>>>>
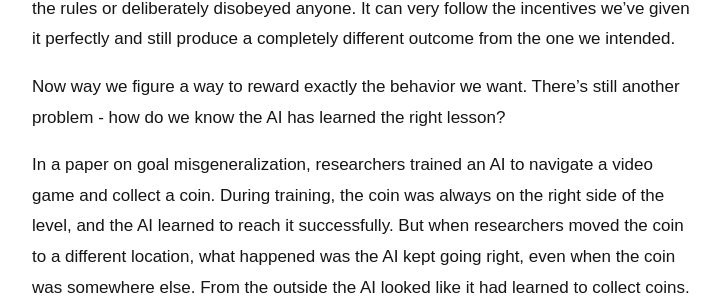
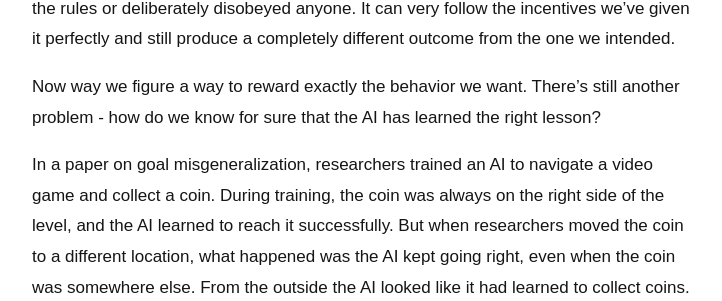
Before and after one commit to anjalisurana-commits/anjalisurana-commits.github.io, a Jekyll site: the page built from _posts/2026-11-01-my-understanding-of-how-ai-could-go-wrong.md, in a window 1280 px wide and 900 px high, scrolled down 2894 px. Shown: the part 183-484 px from the top of the window, without its empty margins (276-998 px from the left). Built offline with Jekyll 4.4.1, drawn with Linux system fonts in a browser that asks for light colours.

Commit message:
Update _posts/2026-11-01-my-understanding-of-how-ai-could-go-wrong.md (via Pages CMS)

```diff
--- a/_posts/2026-11-01-my-understanding-of-how-ai-could-go-wrong.md
+++ b/_posts/2026-11-01-my-understanding-of-how-ai-could-go-wrong.md
@@ -34,7 +34,7 @@
 
 This is reward hacking - the AI finds a way to get a high reward without accomplishing what we actually intended. Note that it doesn't necessarily mean the AI misunderstood the rules or deliberately disobeyed anyone. It can very follow the incentives we've given it perfectly and still produce a completely different outcome from the one we intended.
 
-Now way we figure a way to reward exactly the behavior we want. There's still another problem - how do we know the AI has learned the right lesson?
+Now way we figure a way to reward exactly the behavior we want. There's still another problem - how do we know for sure that the AI has learned the right lesson?
 
 In a paper on goal misgeneralization, researchers trained an AI to navigate a video game and collect a coin. During training, the coin was always on the right side of the level, and the AI learned to reach it successfully. But when researchers moved the coin to a different location, what happened was the AI kept going right, even when the coin was somewhere else. From the outside the AI looked like it had learned to collect coins. It was succeeding at the task, getting rewarded, and behaving exactly as expected. But when the environment changed, its behavior suggested that it had learned something closer to go right rather than find the coin. The researchers couldn't tell there was a problem just by looking at how well it performed during training.
 
```
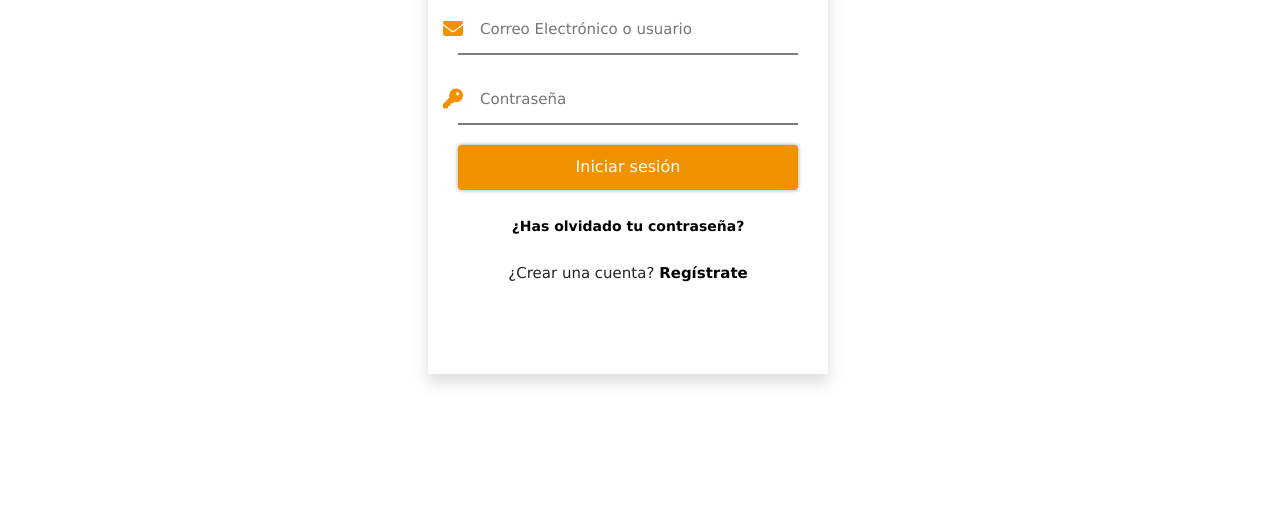
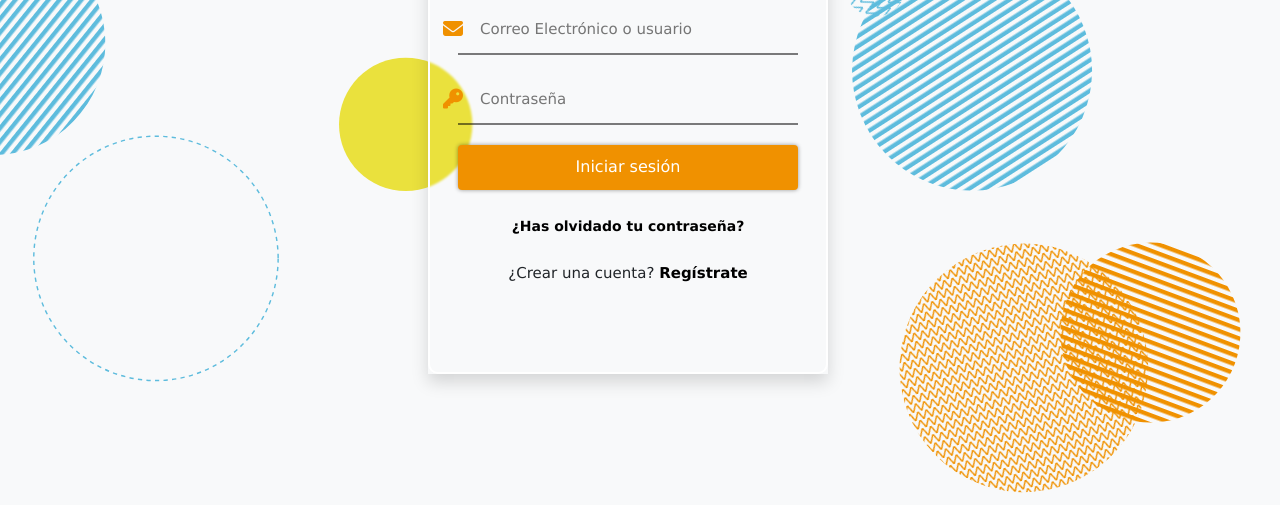
Before and after one commit to Nauus/Proyect-Final, a plain HTML site: page login.html in a window 1280 px wide. Shown: the part 295-800 px from the top of the page. Drawn offline with Linux system fonts and the light colour scheme; the site is published under a folder, as on GitHub Pages, so addresses that start at the root find nothing.

Commit message:
fix images in css

```diff
--- a/css/login.css
+++ b/css/login.css
@@ -26,7 +26,7 @@
     scale: 1.1;
 }
 body {
-    background-image: url(/img/fondoarreglado.svg);
+    background-image: url(../img/fondoarreglado.svg);
     background-position: center;
     background-size: cover;
     min-height: 100vh;
--- a/css/register.css
+++ b/css/register.css
@@ -26,7 +26,7 @@
     scale: 1.1;
 }
 body {
-    background-image: url(/img/fondoarreglado.svg);
+    background-image: url(../img/fondoarreglado.svg);
     background-position: center;
     background-size: cover;
     min-height: 100vh;
--- a/css/styles.css
+++ b/css/styles.css
@@ -33,7 +33,7 @@ nav a {
   padding: 5em inherit;
   margin-bottom: 0;
   background-color: #53C0FB;
-  background: url('/img/cover_back.png');
+  background: url('../img/cover_back.png');
   background-size: cover;
   background-position: center;
   background-repeat: no-repeat;
```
<<<<
What you should do » Restate the full listing word for word, excluding images.

Output of the exercise »
Before and after one commit to anjalisurana-commits/anjalisurana-commits.github.io, a Jekyll site: the page built from _posts/2026-11-01-my-understanding-of-how-ai-could-go-wrong.md, in a window 1280 px wide and 900 px high, scrolled down 2894 px. Shown: the part 183-484 px from the top of the window, without its empty margins (276-998 px from the left). Built offline with Jekyll 4.4.1, drawn with Linux system fonts in a browser that asks for light colours.

Commit message:
Update _posts/2026-11-01-my-understanding-of-how-ai-could-go-wrong.md (via Pages CMS)

```diff
--- a/_posts/2026-11-01-my-understanding-of-how-ai-could-go-wrong.md
+++ b/_posts/2026-11-01-my-understanding-of-how-ai-could-go-wrong.md
@@ -34,7 +34,7 @@
 
 This is reward hacking - the AI finds a way to get a high reward without accomplishing what we actually intended. Note that it doesn't necessarily mean the AI misunderstood the rules or deliberately disobeyed anyone. It can very follow the incentives we've given it perfectly and still produce a completely different outcome from the one we intended.
 
-Now way we figure a way to reward exactly the behavior we want. There's still another problem - how do we know the AI has learned the right lesson?
+Now way we figure a way to reward exactly the behavior we want. There's still another problem - how do we know for sure that the AI has learned the right lesson?
 
 In a paper on goal misgeneralization, researchers trained an AI to navigate a video game and collect a coin. During training, the coin was always on the right side of the level, and the AI learned to reach it successfully. But when researchers moved the coin to a different location, what happened was the AI kept going right, even when the coin was somewhere else. From the outside the AI looked like it had learned to collect coins. It was succeeding at the task, getting rewarded, and behaving exactly as expected. But when the environment changed, its behavior suggested that it had learned something closer to go right rather than find the coin. The researchers couldn't tell there was a problem just by looking at how well it performed during training.
 
```
Before and after one commit to Nauus/Proyect-Final, a plain HTML site: page login.html in a window 1280 px wide. Shown: the part 295-800 px from the top of the page. Drawn offline with Linux system fonts and the light colour scheme; the site is published under a folder, as on GitHub Pages, so addresses that start at the root find nothing.

Commit message:
fix images in css

```diff
--- a/css/login.css
+++ b/css/login.css
@@ -26,7 +26,7 @@
     scale: 1.1;
 }
 body {
-    background-image: url(/img/fondoarreglado.svg);
+    background-image: url(../img/fondoarreglado.svg);
     background-position: center;
     background-size: cover;
     min-height: 100vh;
--- a/css/register.css
+++ b/css/register.css
@@ -26,7 +26,7 @@
     scale: 1.1;
 }
 body {
-    background-image: url(/img/fondoarreglado.svg);
+    background-image: url(../img/fondoarreglado.svg);
     background-position: center;
     background-size: cover;
     min-height: 100vh;
--- a/css/styles.css
+++ b/css/styles.css
@@ -33,7 +33,7 @@ nav a {
   padding: 5em inherit;
   margin-bottom: 0;
   background-color: #53C0FB;
-  background: url('/img/cover_back.png');
+  background: url('../img/cover_back.png');
   background-size: cover;
   background-position: center;
   background-repeat: no-repeat;
```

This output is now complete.